Work instruction - Search the data for "Assigning". Each line containing it is to be copied.

Data for review -
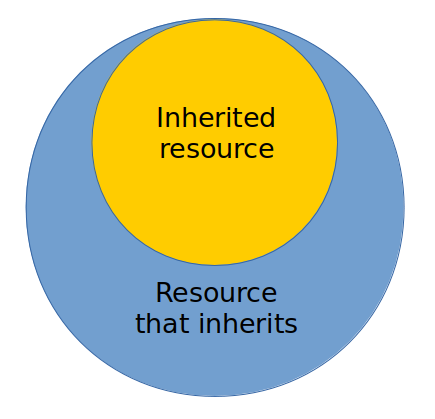
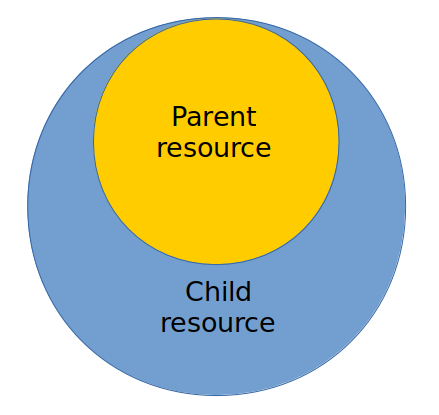
Start Reflectors

diff --git a/doc/version2.eng/concept/Structure.md b/doc/version2.eng/concept/Structure.md
@@ -2,11 +2,11 @@
 
 ### Section <code>will-file</code>   
 
-Higher structural element of <code>will-file</code> which consists of resources of single type or fields, which describe the module.
+Higher structural element of <code>will-file</code> which consists of resources of single type or fields, which describe the module.  
 
-There are 6 optional sections for building the module: `about`, `path`, `submodule`, `step`, `reflector`, `build` and one section generated by the `willbe` utility when exporting the module. It is section `exported`.
+There are 6 optional sections for building the module: `about`, `path`, `submodule`, `step`, `reflector`, `build` and one section generated by the `willbe` utility when exporting the module. It is section `exported`.  
 
-The complete `will-file` structure with sections:
+The complete `will-file` structure with sections:  
 
 ```
 will-file
@@ -20,7 +20,7 @@ will-file
 
 ```
 
-The order and the number of sections in `will-file` is determined by its purpose. For example, the following structure is possible: 
+The order and the number of sections in `will-file` is determined by its purpose. For example, the following structure is possible:   
 
 ```
 will-file
@@ -31,7 +31,7 @@ will-file
 
 ```
 
-### Assigning of the `will-file` sections
+### Assigning of the `will-file` sections  
 
 <details>
   <summary><a href="./concept/SectionAbout.md">Section <code>about</code></a></summary>
@@ -75,8 +75,8 @@ The resources appearance of individual sections is different. In the figure the 
 
 ![resource.png](./Images/resource.png)  
 
-### Type of resource
+### Type of resource  
 
 Functionality associated with group of resources restricted by its purpose. Examples of types of resources: path, submodule, step, build. Each type of resources has its own purpose and is treated by the utility differently.  
 
-The `path` section has a `path` type of resources. The `path` resource points to the file (directory) path and it is used in routing for other resources. The `step` section has the resources of the "function of [module](Module.mdModule) construction" type (short name is "step") - the resource specifies the procedure for construction and the conditions for its implementation. Section `reflector` has a "reflector" type resource. Reflector specifies execution of operations with files. The `submodule` section connects the "submodule" type resources. The submodule is the auxiliary parts of the module, it's the individual modules. The` build `section places the resources of the "build assembly" type (short name is "build"). Build specifies module construction scenario and the sequence of its execution. The` exported` section includes descriptive fields and links to the resources of other sections. Section `about` does not have resources but it contains descriptive information about the module.
+The `path` section has a `path` type of resources. The `path` resource points to the file (directory) path and it is used in routing for other resources. The `step` section has the resources of the "function of [module](Module.mdModule) construction" type (short name is "step") - the resource specifies the procedure for construction and the conditions for its implementation. Section `reflector` has a "reflector" type resource. Reflector specifies execution of operations with files. The `submodule` section connects the "submodule" type resources. The submodule is the auxiliary parts of the module, it's the individual modules. The` build `section places the resources of the "build assembly" type (short name is "build"). Build specifies module construction scenario and the sequence of its execution. The` exported` section includes descriptive fields and links to the resources of other sections. Section `about` does not have resources but it contains descriptive information about the module.  

diff --git a/doc/version2.eng/concept/Reflectors.md b/doc/version2.eng/concept/Reflectors.md
@@ -2,28 +2,28 @@
 
 <code>Reflector</code> section resource which defines the direction and criteria for performing operations over a group of files.    
 
-#### Поля ресурсів секції `reflector`     
+### Resource fields of `reflector` section     
 
-| Поле           | Опис                                                       |
-|----------------|------------------------------------------------------------|
-| description    | опис рефлектора                                            |
-| recursive      | опція, яка визначає рівень зчитування структури директорії |
-| filePath       | вказуються шляхи до директорій модуля, управління директоріями  |
-| src            | вказуються шляхи до директорій та умови вибору файлів      |
-| dst            | директорія в яку будут поміщено файли                      |
-| criterion      | умова використання ресурса (див. критеріон)                |
-| inherit        | наслідування значень полів іншого ресурса                  |
+| Field          | Description                                                                       |
+|----------------|-----------------------------------------------------------------------------------|
+| description    | reflector description                                                             |
+| recursive      | option that determines the level of reading the file structure of the directory   |
+| filePath       | specifies the paths to the module directories, file operations and the management of the directories  |
+| src            | specifies the paths to the source directories and file selection conditions       |
+| dst            | the destination directory in which the files will be placed                       |
+| criterion      | condition for the resource using (see [criterion](Criterions.md))                 |
+| inherit        | reusing (inheritance) of another resource fields                                  |
 
-Поля `src`, `dst` мають ресурси які структурно розділені на шляхи і [файлові фільтри](ReflectorFileFilter.md).  
+The `src` and ` dst` fields have resources structurally divided into paths and [file filters](ReflectorFileFilter.md).  
 
-### Опція `recursive`  
-Файлові фільтри мають певний діапазон видимості, який визначається полем-опцією `recursive` тому, при їх використанні зверніть увагу на її значення.
-Поле `recursive` приймає три значення:  
-"0" - зчитується файл (директорія) вказана в шляху;  
+### `recursive` option  
+File filters have a certain range of visibility. Visibility is determined by the field `recursive` of a reflector. So, if you use them pay attention to its value.  
+The `recursive` field accepts three values:  
+'0' - reads the file (directory) specified in the path;  
 
 ![recursive.0.png](./Images/recursive.0.png)
 
-"1" - зчитується файли (директорії), що поміщені за вказаним шляхом (вміст директорій не зчитується);  
+'1' - reads the files (directories) that are placed in the specified path (the contents of next level directories are not read);  
 
 ![recursive.1.png](./Images/recursive.1.png)
 

diff --git a/doc/version2.eng/concept/Paths.md b/doc/version2.eng/concept/Paths.md
@@ -2,19 +2,16 @@
 
 <code>Path</code> section resource which points to the placement of module elements and used in routing for other resources.  
 
-The utility has three built-in paths. This is `in`,` out` and `temp` paths. The `in` path is a reference point for the relative paths of the module. The utility reads the other path relative to `in` directory. `out` path is the directory for the exported module files. `temp` is placed temporary module files. If `in` path is not specified then` willbe` start routing from the root directory of `will-file`.
+The utility has three built-in paths. This is `in`,` out` and `temp` paths. The `in` path is a reference point for the relative paths of the module. The utility reads the other path relative to `in` directory. `out` path is the directory for the exported module files. `temp` is placed temporary module files. If `in` path is not specified then` willbe` start routing from the root directory of `will-file`.  
 
 ### Resource fields of `path` section   
 
-| | criterion |  |
-| | inherit | imitation of the values of the fields of another resource
-
-| Field          | Description                                 |
-|----------------|---------------------------------------------|
-| path           | path to the directory (absolute, relative)  |
-| description    | description of the directory                |
+| Field          | Description                                                       |
+|----------------|-------------------------------------------------------------------|
+| path           | path to the directory (absolute, relative)                        |
+| description    | description of the directory                                      |
 | criterion      | condition for the resource using (see [criterion](Criterions.md)) |
-| inherit        | inheritance of another resource fields      |
+| inherit        | reusing (inheritance) of another resource fields                  |
 
 
 ## Section <code>path</code>
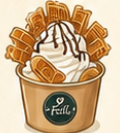
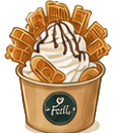
fix: fond transparent Foli's + newsletter "gang" sitewide
- public/lafolisup.png : fond crème détouré (flood-fill PNG transparent),
  s'affiche désormais proprement sur le dégradé soleil/peach de la box
- attente.html src ?v=6 (cache-bust)
- copy newsletter (attente.html + Newsletter.tsx) :
  "Les prochaines dates du gang Glaces en Seine ne circulent qu'entre initiés."
- bouton newsletter : "Je rejoins le gang"

diff --git a/public/attente.html b/public/attente.html
@@ -329,7 +329,7 @@ section + section{padding-top:24px}
 
     <!-- Signature : La Foli's -->
     <div class="foli-card">
-      <img class="foli-img" src="/lafolisup.png?v=5" alt="La Foli's — coupelle gaufre, chantilly, cubes croustillants" loading="lazy"
+      <img class="foli-img" src="/lafolisup.png?v=6" alt="La Foli's — coupelle gaufre, chantilly, cubes croustillants" loading="lazy"
         onerror="this.onerror=null;this.src='/lafolis.png';"/>
       <div class="foli-tx">
         <div class="foli-nm">La <span class="sig">Foli's</span></div>
@@ -515,12 +515,12 @@ section + section{padding-top:24px}
 <section class="wrap" style="padding-top:40px" aria-label="Newsletter">
   <div class="nl-card">
     <h3>📬 Le mail <span class="ac">du quai</span></h3>
-    <p>Spot lâché 1h avant. Motus. 🤐</p>
+    <p>Les prochaines dates du gang Glaces en Seine ne circulent qu'entre initiés.</p>
     <form class="nl-form" id="nlForm" novalidate>
       <input type="email" id="nlEmail" placeholder="ton@email.fr" required autocomplete="email"/>
       <input type="text" name="website" tabindex="-1" autocomplete="off"
         style="position:absolute;left:-9999px" aria-hidden="true"/>
-      <button type="submit" id="nlBtn">Embarque 🛶</button>
+      <button type="submit" id="nlBtn">Je rejoins le gang</button>
     </form>
     <div class="nl-msg" id="nlMsg" role="status" aria-live="polite"></div>
   </div>

diff --git a/components/Newsletter.tsx b/components/Newsletter.tsx
@@ -53,7 +53,8 @@ export function Newsletter() {
               📬 Le mail <span className="font-script text-cherry">du quai</span>
             </h2>
             <p className="mt-1.5 max-w-md text-[13.5px] leading-relaxed text-ink/60 sm:text-[14px]">
-              Spot lâché 1h avant. Motus. 🤐
+              Les prochaines dates du gang Glaces en Seine ne circulent
+              qu&apos;entre initiés.
             </p>
           </div>
 
@@ -86,7 +87,7 @@ export function Newsletter() {
                 >
                   {status === "loading"
                     ? <span className="mx-auto block h-4 w-4 animate-spin rounded-full border-2 border-cream/30 border-t-cream" />
-                    : "Embarque 🛶"}
+                    : "Je rejoins le gang"}
                 </button>
               </motion.form>
             ) : (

Task solution -
-### Assigning of the `will-file` sections
+### Assigning of the `will-file` sections  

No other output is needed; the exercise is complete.